It isn’t often that a grad school project can land you a visit with the Pope. But anyone who’d like to try may want to talk to Nicolás García Mayor. In 2001, at the age of 21, he developed the Cmax System as a graduate student in industrial design at the Universidad Nacional de La Plata in Argentina.

Named for his younger brother, Carlos Maximiliano, the Cmax is an emergency shelter that combines advantages of tents with those of trailers. It ships and stores flat like a tent, and two people can set one up in 11 minutes.

The Cmax can be unfolded in a few easy steps. Image: Cmaxsystem.com

The Cmax rests above the ground when it’s open, with a solid floor supported by 10 adjustable aluminum legs. The shelters contain survival kits, collapsible furnishings, and electrical connections. They can sleep as many as ten.

Made of polypropylene, aluminum, and polyester, the shelter can reportedly withstand high wind and heavy rainfall. The system costs about $3,000—more than some tents, but less than a trailer. Separate sanitary facilities are made of plastic and also rest on adjustable legs. They are divided into three segments, which can be fitted with toilets or showers, as needed.

García Mayor says he designed the Cmax to dignify and improve the quality of life of people made homeless by natural disasters and wars.

He has been trying to bring Cmax to market for years. Although he had an opportunity to roll it out in the U.S. in 2007, his dream was to start in his own country. Early last year, the Argentine Foreign Ministry finally asked him to submit his project for review.

Since then, García Mayor unveiled a Cmax prototype at the Humanitarian Aid Forum in Washington and gave a presentation at the United Nations in New York. “The light is now on the verge of turning green on this project,” he said.

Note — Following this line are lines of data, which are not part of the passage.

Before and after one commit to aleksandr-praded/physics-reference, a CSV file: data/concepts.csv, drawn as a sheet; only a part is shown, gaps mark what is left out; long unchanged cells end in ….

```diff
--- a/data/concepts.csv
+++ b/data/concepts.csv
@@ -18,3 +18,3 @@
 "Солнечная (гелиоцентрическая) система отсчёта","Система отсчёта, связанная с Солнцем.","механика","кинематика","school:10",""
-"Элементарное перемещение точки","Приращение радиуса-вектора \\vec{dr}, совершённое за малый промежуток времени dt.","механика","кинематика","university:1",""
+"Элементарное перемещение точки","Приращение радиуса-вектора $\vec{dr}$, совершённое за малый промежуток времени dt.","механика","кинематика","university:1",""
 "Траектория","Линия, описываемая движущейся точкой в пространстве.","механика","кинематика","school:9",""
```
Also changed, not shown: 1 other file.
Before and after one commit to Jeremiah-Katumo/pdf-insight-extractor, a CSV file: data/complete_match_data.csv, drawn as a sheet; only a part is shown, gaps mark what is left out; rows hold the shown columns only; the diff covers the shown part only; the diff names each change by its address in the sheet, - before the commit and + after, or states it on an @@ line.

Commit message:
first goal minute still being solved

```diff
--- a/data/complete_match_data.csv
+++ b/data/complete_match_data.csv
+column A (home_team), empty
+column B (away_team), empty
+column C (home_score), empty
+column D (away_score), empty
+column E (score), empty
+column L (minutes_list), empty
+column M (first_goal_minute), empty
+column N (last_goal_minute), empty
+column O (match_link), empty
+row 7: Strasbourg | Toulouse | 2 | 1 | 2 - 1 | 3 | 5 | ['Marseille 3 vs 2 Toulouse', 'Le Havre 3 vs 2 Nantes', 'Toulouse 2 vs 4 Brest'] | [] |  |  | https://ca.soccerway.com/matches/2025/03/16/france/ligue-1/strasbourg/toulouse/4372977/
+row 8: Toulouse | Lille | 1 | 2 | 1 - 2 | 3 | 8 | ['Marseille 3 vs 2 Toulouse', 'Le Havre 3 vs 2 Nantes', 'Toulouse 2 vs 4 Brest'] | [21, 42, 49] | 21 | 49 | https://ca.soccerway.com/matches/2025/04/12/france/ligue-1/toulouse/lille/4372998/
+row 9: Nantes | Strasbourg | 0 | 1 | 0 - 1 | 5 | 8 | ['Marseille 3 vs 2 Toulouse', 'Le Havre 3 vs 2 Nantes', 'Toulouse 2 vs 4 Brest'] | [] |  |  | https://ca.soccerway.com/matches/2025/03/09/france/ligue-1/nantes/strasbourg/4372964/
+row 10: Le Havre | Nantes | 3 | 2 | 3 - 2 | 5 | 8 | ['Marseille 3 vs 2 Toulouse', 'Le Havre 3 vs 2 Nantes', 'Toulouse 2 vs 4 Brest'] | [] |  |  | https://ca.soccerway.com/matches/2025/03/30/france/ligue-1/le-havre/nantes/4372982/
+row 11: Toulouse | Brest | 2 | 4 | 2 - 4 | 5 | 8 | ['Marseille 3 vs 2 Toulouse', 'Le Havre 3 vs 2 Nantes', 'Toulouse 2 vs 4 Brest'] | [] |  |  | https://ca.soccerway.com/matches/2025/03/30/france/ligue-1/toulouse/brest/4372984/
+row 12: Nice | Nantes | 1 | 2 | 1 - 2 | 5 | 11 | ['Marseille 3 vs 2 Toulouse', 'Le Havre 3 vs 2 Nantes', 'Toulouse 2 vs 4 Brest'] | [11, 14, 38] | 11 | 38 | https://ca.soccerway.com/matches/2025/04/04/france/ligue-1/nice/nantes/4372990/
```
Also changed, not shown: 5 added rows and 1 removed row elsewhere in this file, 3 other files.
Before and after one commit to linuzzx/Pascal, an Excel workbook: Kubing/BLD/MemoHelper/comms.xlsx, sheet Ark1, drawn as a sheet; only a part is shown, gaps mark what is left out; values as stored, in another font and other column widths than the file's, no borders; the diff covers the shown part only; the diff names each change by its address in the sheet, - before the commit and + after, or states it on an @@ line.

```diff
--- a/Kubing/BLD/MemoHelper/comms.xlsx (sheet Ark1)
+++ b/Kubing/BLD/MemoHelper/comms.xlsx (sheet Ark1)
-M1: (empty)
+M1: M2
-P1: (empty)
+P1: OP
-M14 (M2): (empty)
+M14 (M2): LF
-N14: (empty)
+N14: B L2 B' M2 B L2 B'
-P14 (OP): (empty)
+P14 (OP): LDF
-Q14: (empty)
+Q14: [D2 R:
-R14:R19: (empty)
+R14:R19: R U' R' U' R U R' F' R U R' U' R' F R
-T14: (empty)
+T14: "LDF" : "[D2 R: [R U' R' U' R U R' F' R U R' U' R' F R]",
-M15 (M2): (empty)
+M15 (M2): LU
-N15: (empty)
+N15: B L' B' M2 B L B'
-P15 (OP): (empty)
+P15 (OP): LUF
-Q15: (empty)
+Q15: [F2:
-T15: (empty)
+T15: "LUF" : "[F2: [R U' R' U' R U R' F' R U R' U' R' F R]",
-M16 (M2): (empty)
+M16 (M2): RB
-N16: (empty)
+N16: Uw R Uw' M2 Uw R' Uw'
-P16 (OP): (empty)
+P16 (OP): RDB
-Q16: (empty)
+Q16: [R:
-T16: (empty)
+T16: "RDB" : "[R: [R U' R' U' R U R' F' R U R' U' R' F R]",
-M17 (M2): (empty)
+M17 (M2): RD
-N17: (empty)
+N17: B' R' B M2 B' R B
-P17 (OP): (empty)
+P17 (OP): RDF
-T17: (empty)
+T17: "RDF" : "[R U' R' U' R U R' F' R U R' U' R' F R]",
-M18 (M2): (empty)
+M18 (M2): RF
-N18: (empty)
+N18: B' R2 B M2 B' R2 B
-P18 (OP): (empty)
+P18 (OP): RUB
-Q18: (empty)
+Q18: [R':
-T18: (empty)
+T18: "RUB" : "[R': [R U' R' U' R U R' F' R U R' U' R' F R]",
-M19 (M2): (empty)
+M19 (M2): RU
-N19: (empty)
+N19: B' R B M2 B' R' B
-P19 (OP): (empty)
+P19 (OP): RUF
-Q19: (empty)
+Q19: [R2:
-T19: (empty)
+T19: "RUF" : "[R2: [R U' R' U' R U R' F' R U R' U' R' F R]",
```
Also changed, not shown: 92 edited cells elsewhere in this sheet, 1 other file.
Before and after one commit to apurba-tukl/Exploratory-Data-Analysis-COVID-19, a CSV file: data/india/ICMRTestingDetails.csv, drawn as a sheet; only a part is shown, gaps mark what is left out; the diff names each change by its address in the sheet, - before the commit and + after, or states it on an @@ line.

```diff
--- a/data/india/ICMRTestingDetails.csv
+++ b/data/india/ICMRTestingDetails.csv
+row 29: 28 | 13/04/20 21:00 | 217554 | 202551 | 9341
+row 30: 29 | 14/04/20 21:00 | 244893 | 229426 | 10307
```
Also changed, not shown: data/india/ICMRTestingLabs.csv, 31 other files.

Cmax caught the eye of a fellow Argentinian, Pope Francis, who met García Mayor in person at the Vatican in September. García Mayor later described the meeting for La Nación, a newspaper based in Buenos Aires: “His Holiness told me that the project was blessed by God and that it demonstrated how we can make a better world, by thinking of our fellow men, of those who suffer. I promised I would continue to work toward this goal. We gave each other a brotherly embrace, the kind that signals you will see each other again.”